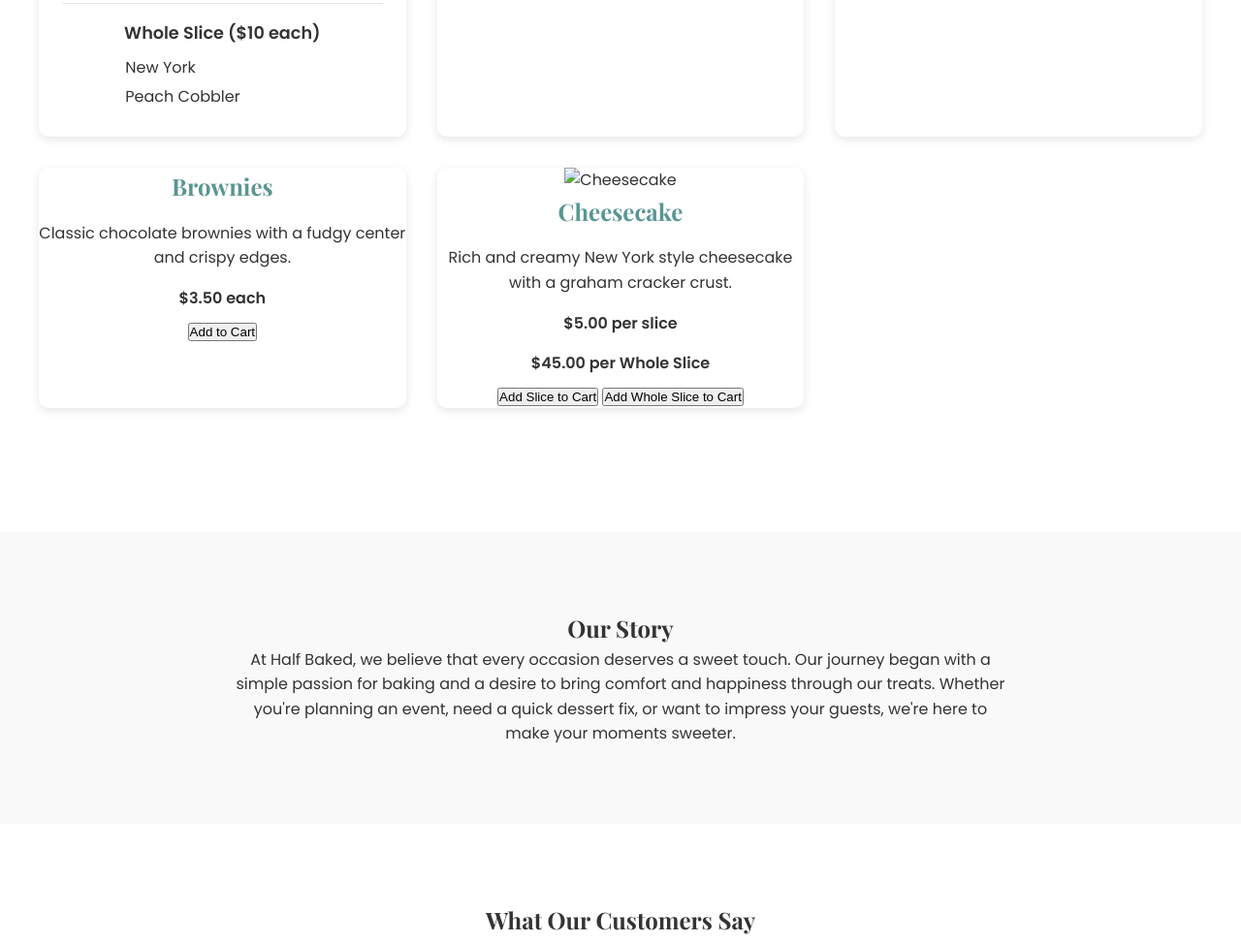
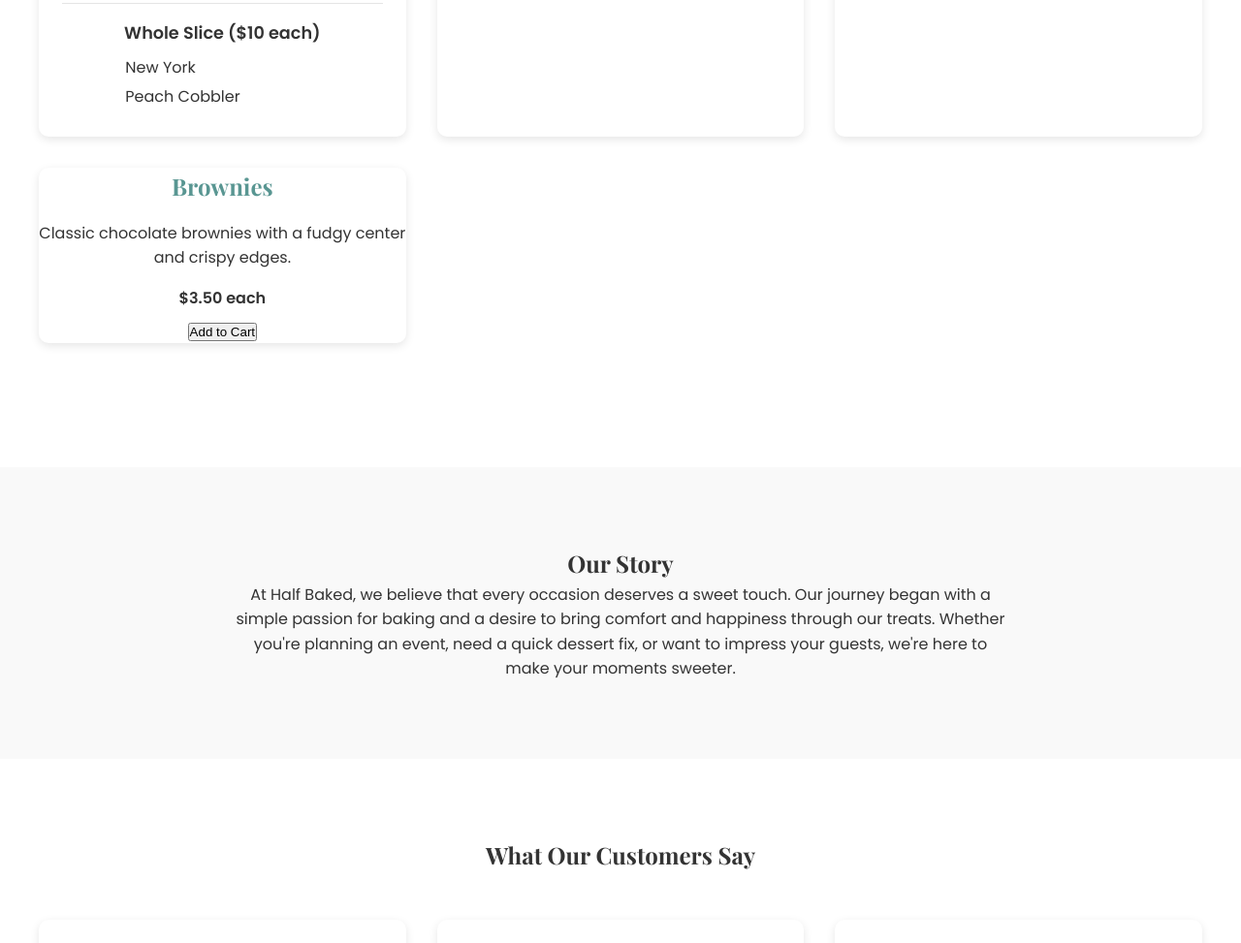
Before and after one commit to annesiaw/half-baked-website, a website: page public/index.html in a window 1280 px wide. Shown: the part 1912-2885 px from the top of the page at 97% size. Drawn offline with nearby package versions, Linux system fonts and the light colour scheme; files whose address does not match are found by name.

Commit message:
Remove duplicate cheesecake menu item

```diff
--- a/public/index.html
+++ b/public/index.html
@@ -126,15 +126,6 @@
                 <p class="price">$3.50 each</p>
                 <button onclick="addToCart('Brownie', 3.50)">Add to Cart</button>
             </div>
-            <div class="menu-item">
-                <img src="images/products/cheesecake.jpg" alt="Cheesecake">
-                <h3>Cheesecake</h3>
-                <p>Rich and creamy New York style cheesecake with a graham cracker crust.</p>
-                <p class="price">$5.00 per slice</p>
-                <p class="price">$45.00 per Whole Slice</p>
-                <button onclick="addToCart('Cheesecake Slice', 5.00)">Add Slice to Cart</button>
-                <button onclick="addToCart('Whole Cheesecake', 45.00)">Add Whole Slice to Cart</button>
-            </div>
         </div>
     </section>
 
```
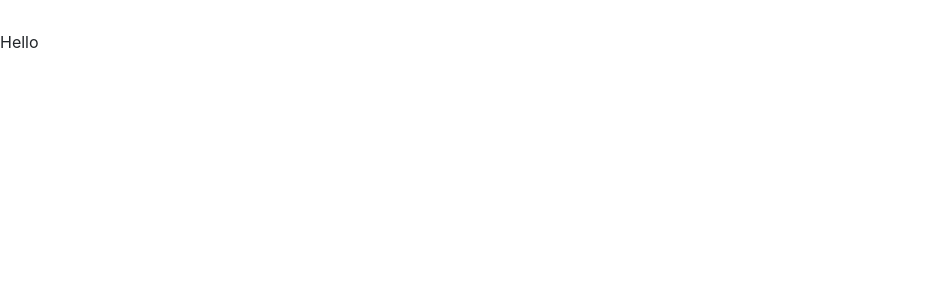
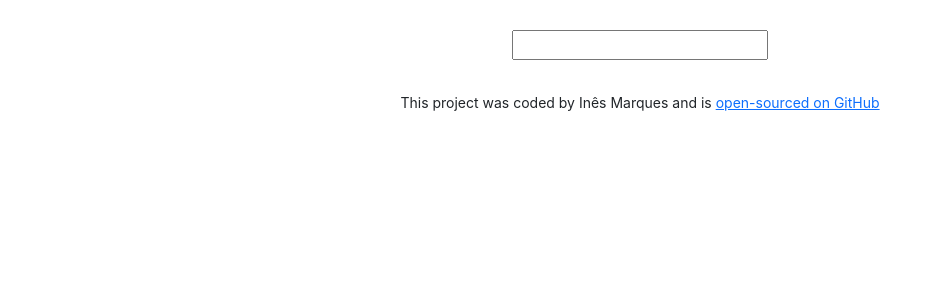
Before and after one commit to ines-marques/dictonary-react-project, a React (Create React App) app: page / in a window 1280 px wide. Shown: the top 300 px of the page, without its empty margins (0-941 px from the left). Built offline with nearby package versions, Linux system fonts and the light colour scheme.

Commit message:
created search engine

```diff
--- a/src/App.css
+++ b/src/App.css
@@ -1,3 +1,7 @@
 .App-header {
   margin: 30px 0;
 }
+.App-footer {
+  text-align: center;
+  margin: 30px 0;
+}
--- a/src/App.js
+++ b/src/App.js
@@ -1,9 +1,21 @@
 import './App.css';
+import Dictionary from "./Dictionary";
 
 export default function App() {
   return (
     <div className="App">
-      <header className="App-header">Hello</header>
+      <div className="container">
+        <header className="App-header"></header>
+        <main>
+          <Dictionary />
+        </main>
+        <footer className="App-footer">
+          <small>
+            This project was coded by Inês Marques and is {" "}
+            <a href="https://github.com/ines-marques/dictonary-react-project" target="_blank" rel="noopener noreferrer">open-sourced on GitHub</a>
+          </small>
+        </footer>
+      </div>
     </div>
   );
 }
--- /dev/null
+++ b/src/Dictionary.css
@@ -0,0 +1,3 @@
+.Dictionary {
+  text-align: center;
+}
--- /dev/null
+++ b/src/Dictionary.js
@@ -0,0 +1,23 @@
+import React, { useState } from "react";
+import "./Dictionary.css";
+
+export default function Dictionary() {
+    let [keyword, setKeyword] = useState(null);
+
+    function search(event) {
+        event.preventDefault();
+        alert(`Searching for ${keyword} definition`);
+    }
+
+    function handleKeywordChange(event) {
+        setKeyword(event.target.value);
+    }
+
+    return (
+        <div className="Dictionary">
+            <form onSubmit={search}>
+                <input type="search" onChange={handleKeywordChange} />
+            </form>
+        </div>
+    );
+}
```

### REQUIREMENT
Write all the lines above out again exactly, minus the images.

### RESPONSE
Before and after one commit to annesiaw/half-baked-website, a website: page public/index.html in a window 1280 px wide. Shown: the part 1912-2885 px from the top of the page at 97% size. Drawn offline with nearby package versions, Linux system fonts and the light colour scheme; files whose address does not match are found by name.

Commit message:
Remove duplicate cheesecake menu item

```diff
--- a/public/index.html
+++ b/public/index.html
@@ -126,15 +126,6 @@
                 <p class="price">$3.50 each</p>
                 <button onclick="addToCart('Brownie', 3.50)">Add to Cart</button>
             </div>
-            <div class="menu-item">
-                <img src="images/products/cheesecake.jpg" alt="Cheesecake">
-                <h3>Cheesecake</h3>
-                <p>Rich and creamy New York style cheesecake with a graham cracker crust.</p>
-                <p class="price">$5.00 per slice</p>
-                <p class="price">$45.00 per Whole Slice</p>
-                <button onclick="addToCart('Cheesecake Slice', 5.00)">Add Slice to Cart</button>
-                <button onclick="addToCart('Whole Cheesecake', 45.00)">Add Whole Slice to Cart</button>
-            </div>
         </div>
     </section>
 
```
Before and after one commit to ines-marques/dictonary-react-project, a React (Create React App) app: page / in a window 1280 px wide. Shown: the top 300 px of the page, without its empty margins (0-941 px from the left). Built offline with nearby package versions, Linux system fonts and the light colour scheme.

Commit message:
created search engine

```diff
--- a/src/App.css
+++ b/src/App.css
@@ -1,3 +1,7 @@
 .App-header {
   margin: 30px 0;
 }
+.App-footer {
+  text-align: center;
+  margin: 30px 0;
+}
--- a/src/App.js
+++ b/src/App.js
@@ -1,9 +1,21 @@
 import './App.css';
+import Dictionary from "./Dictionary";
 
 export default function App() {
   return (
     <div className="App">
-      <header className="App-header">Hello</header>
+      <div className="container">
+        <header className="App-header"></header>
+        <main>
+          <Dictionary />
+        </main>
+        <footer className="App-footer">
+          <small>
+            This project was coded by Inês Marques and is {" "}
+            <a href="https://github.com/ines-marques/dictonary-react-project" target="_blank" rel="noopener noreferrer">open-sourced on GitHub</a>
+          </small>
+        </footer>
+      </div>
     </div>
   );
 }
--- /dev/null
+++ b/src/Dictionary.css
@@ -0,0 +1,3 @@
+.Dictionary {
+  text-align: center;
+}
--- /dev/null
+++ b/src/Dictionary.js
@@ -0,0 +1,23 @@
+import React, { useState } from "react";
+import "./Dictionary.css";
+
+export default function Dictionary() {
+    let [keyword, setKeyword] = useState(null);
+
+    function search(event) {
+        event.preventDefault();
+        alert(`Searching for ${keyword} definition`);
+    }
+
+    function handleKeywordChange(event) {
+        setKeyword(event.target.value);
+    }
+
+    return (
+        <div className="Dictionary">
+            <form onSubmit={search}>
+                <input type="search" onChange={handleKeywordChange} />
+            </form>
+        </div>
+    );
+}
```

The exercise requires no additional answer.